Payton, however, took a moment during his Wednesday teleconference to address the league's emphasis on preventing defensive players from placing their body weight on quarterbacks during a sack or tackle. The Saints head coach conceded there have been some calls that were incorrect, but he didn't believe the rule needed to be tweaked.
"No," Payton told reporters. "Listen, I think the point of emphasis in the offseason was very simple and that was avoiding the player intentionally placing all the weight on the quarterback. So, have we seen some that have been flagged that should not have been? Absolutely."
Officiating crews determine during a game which plays draw the yellow flag, of course, and 34 such infractions have been called around the league.
Some penalties, however, have drawn league-wide controversy, including Packers linebacker Clay Matthews getting flagged for two consecutive weeks.
The league's rule drew further attention on a national stage during Monday night's game between the Pittsburgh Steelers and Tampa Bay Buccaneers with four roughing the passer penalties.
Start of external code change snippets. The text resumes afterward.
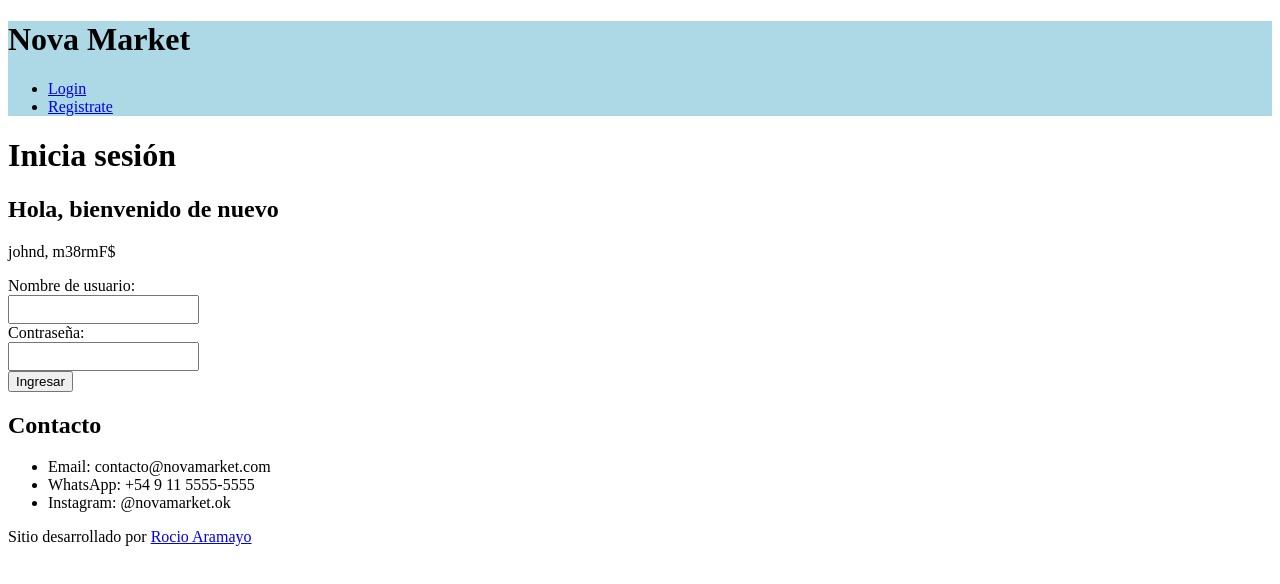
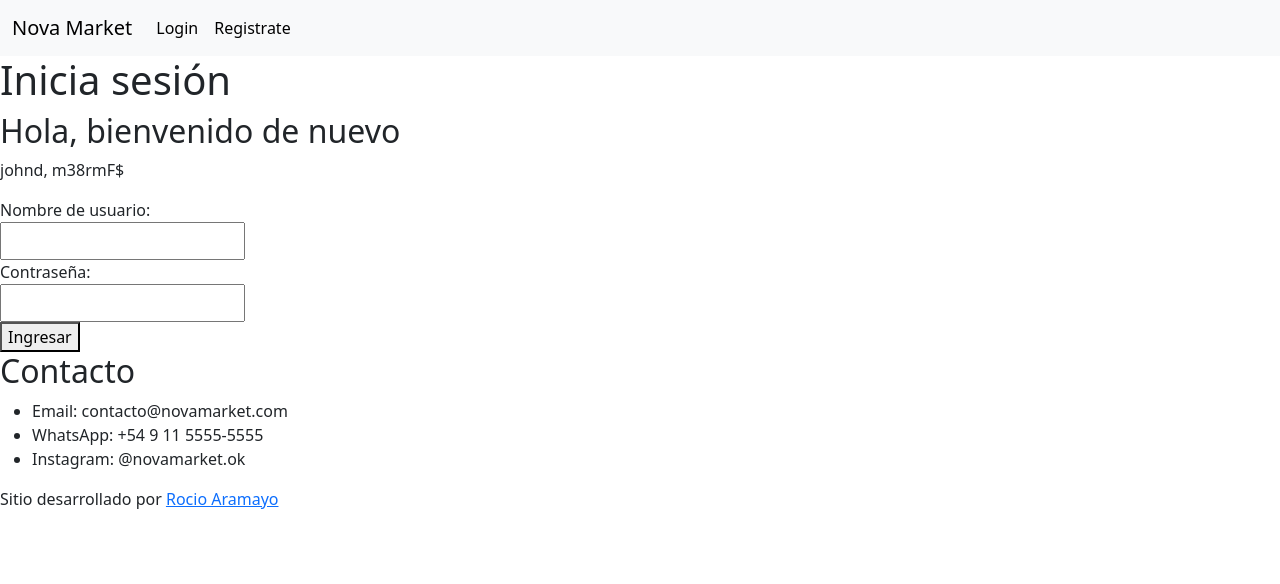
Before and after one commit to RoxiAra/Trabajo-Final-Tienda-Web, a React (Vite) app: page /login in a window 1280 px wide. Shown: the top 584 px of the page. Built offline with nearby package versions, Linux system fonts and the light colour scheme.

Commit message:
add: menu hamburguesa

```diff
--- a/index.html
+++ b/index.html
@@ -5,12 +5,14 @@
   <meta charset="UTF-8" />
   <link rel="icon" type="image/svg+xml" href="/vite.svg" />
   <meta name="viewport" content="width=device-width, initial-scale=1.0" />
-  <title>Tienda virtual | UTN</title>
+  <title>Tienda virtual Nova Market</title>
+  <link href="https://cdn.jsdelivr.net/npm/bootstrap@5.3.7/dist/css/bootstrap.min.css" rel="stylesheet" integrity="sha384-LN+7fdVzj6u52u30Kp6M/trliBMCMKTyK833zpbD+pXdCLuTusPj697FH4R/5mcr" crossorigin="anonymous">
 </head>
 
 <body>
   <div id="root"></div>
   <script type="module" src="/src/main.jsx"></script>
+  <script src="https://cdn.jsdelivr.net/npm/bootstrap@5.3.7/dist/js/bootstrap.bundle.min.js" integrity="sha384-ndDqU0Gzau9qJ1lfW4pNLlhNTkCfHzAVBReH9diLvGRem5+R9g2FzA8ZGN954O5Q" crossorigin="anonymous"></script>
 </body>
 
 </html>
--- a/src/components/Header.jsx
+++ b/src/components/Header.jsx
@@ -10,24 +10,29 @@
 
   return (
     <header style={{ backgroundColor: "lightblue" }}>
-      <h1>Nova Market</h1>
-      <nav>
-        <ul>
-          {/* Cambiar elementos a por componentes Link de react-router-dom */}
-          {
-            user && <>
-              <li><Link to="/">Inicio</Link></li>
-              <li><Link to="/dashboard">Dashboard</Link></li>
+      <nav className="navbar navbar-expand-lg bg-body-tertiary">
+        <div className="container-fluid">
+          <a className="navbar-brand" href="#">Nova Market</a>
+          <button className="navbar-toggler" type="button" data-bs-toggle="collapse" data-bs-target="#navbarNavAltMarkup" aria-controls="navbarNavAltMarkup" aria-expanded="false" aria-label="Toggle navigation">
+          <span className="navbar-toggler-icon"></span>
+          </button>
+          <div className="collapse navbar-collapse" id="navbarNavAltMarkup">
+            <div className="navbar-nav">
+                { user && <>
+                  <Link className="nav-link active" aria-current="page" to="/">Home</Link>
+                  <Link className="nav-link" to="/dashboard">Dashboard</Link>
                   <button onClick={handleLogout}>Cerrar sesión</button>
                 </>
               }
               {
                 !user && <>
-              <li><Link to="/login">Login</Link></li>
-              <li><Link to="/registrate">Registrate</Link></li>
+                  <Link className="nav-link active" aria-current="page" to="/login">Login</Link>
+                  <Link className="nav-link active" aria-current="page" to="/register">Registrate</Link>
                   </>
               }
-        </ul>
+            </div>
+          </div>
+        </div>
       </nav>
     </header>
   )
```
Lines whose indentation alone changed are shown as unchanged.
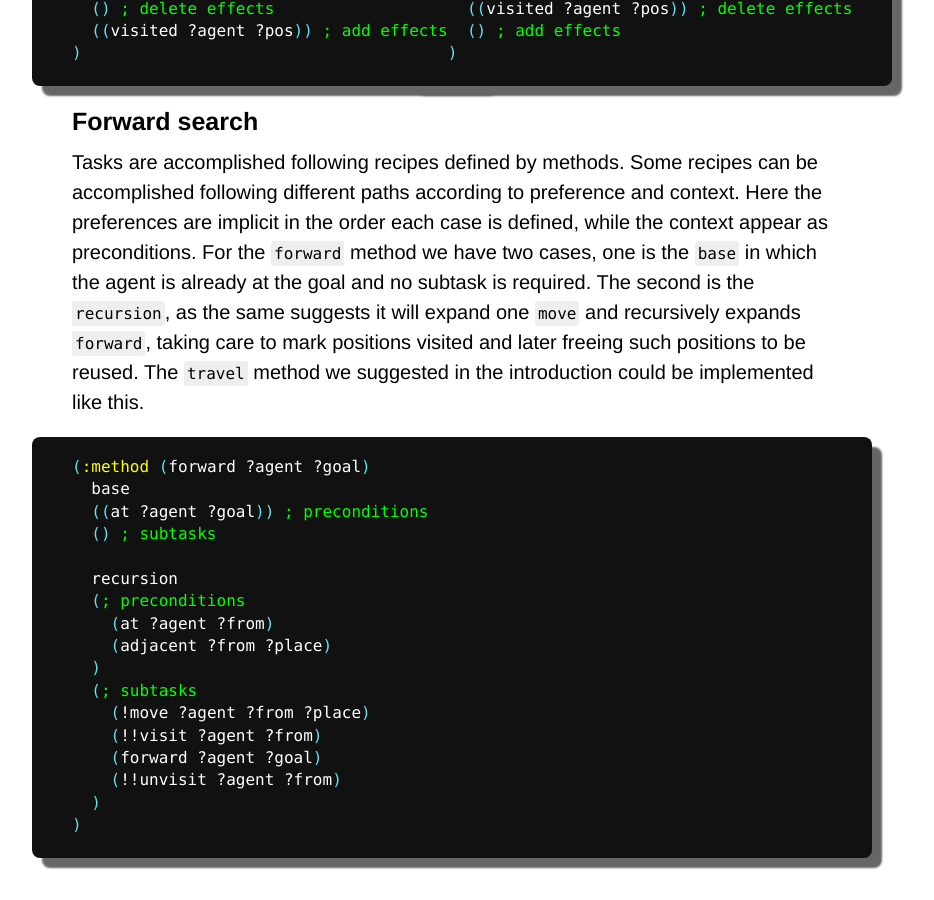
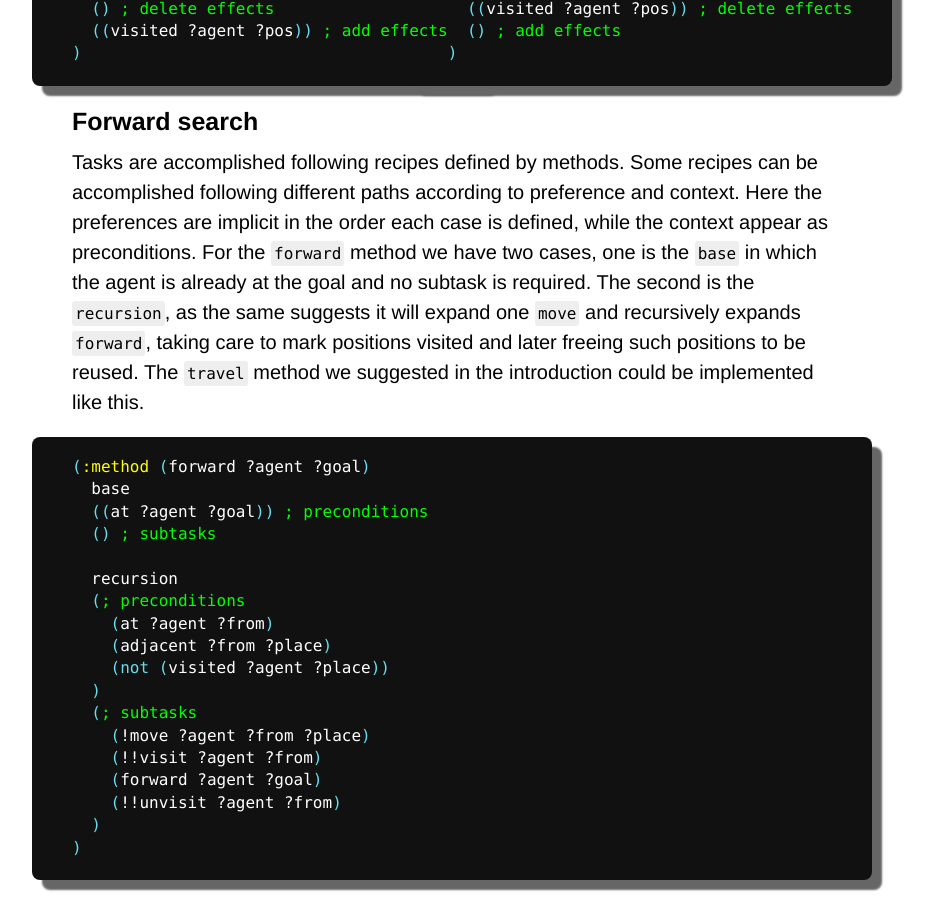
Before and after one commit to Maumagnaguagno/maumagnaguagno.github.io, a Jekyll site: the page built from htn.md, in a window 1280 px wide and 900 px high, scrolled down 2245 px. Shown: the whole window, without its empty margins (188-1122 px from the left). Built offline with Jekyll 4.4.1, drawn with Linux system fonts in a browser that asks for light colours; our own code applies the rules of GitHub Pages for plain Markdown files; before the commit the page ends 3123 px from its top, so only the background shows below that.

Commit message:
Add missing precondition to HTN forward recursion precondition

```diff
--- a/htn.md
+++ b/htn.md
@@ -160,6 +160,7 @@ The ``travel`` method we suggested in the introduction could be implemented like
   (; preconditions
     (at ?agent ?from)
     (adjacent ?from ?place)
+    (not (visited ?agent ?place))
   )
   (; subtasks
     (!move ?agent ?from ?place)
```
One of the calls from Monday night prompted Houston Texans defensive end J.J. Watt, who has 79 career sacks, to take to social media:
Dallas Cowboys owner Jerry Jones even provided a strong opinion on how roughing the passer calls have changed the game. Jones' comments are noteworthy when considering he is one of the league's most influential owners and his son, Stephen Jones, serves on the Competition Committee.
In the meantime, the committee will hold a regularly scheduled teleconference next week. Whether there are any changes to the wording of the rule's emphasis or how it is being called remains to be seen.
But the Saints head coach pointed out there is a lack of uniformity on how the rule is currently being called by officiating crews.
"I think it's more about the consistency from crew to crew, and the message from crew to crew to get that on the same page," Payton said. "And that's with any new rule, but I think that's the biggest challenge."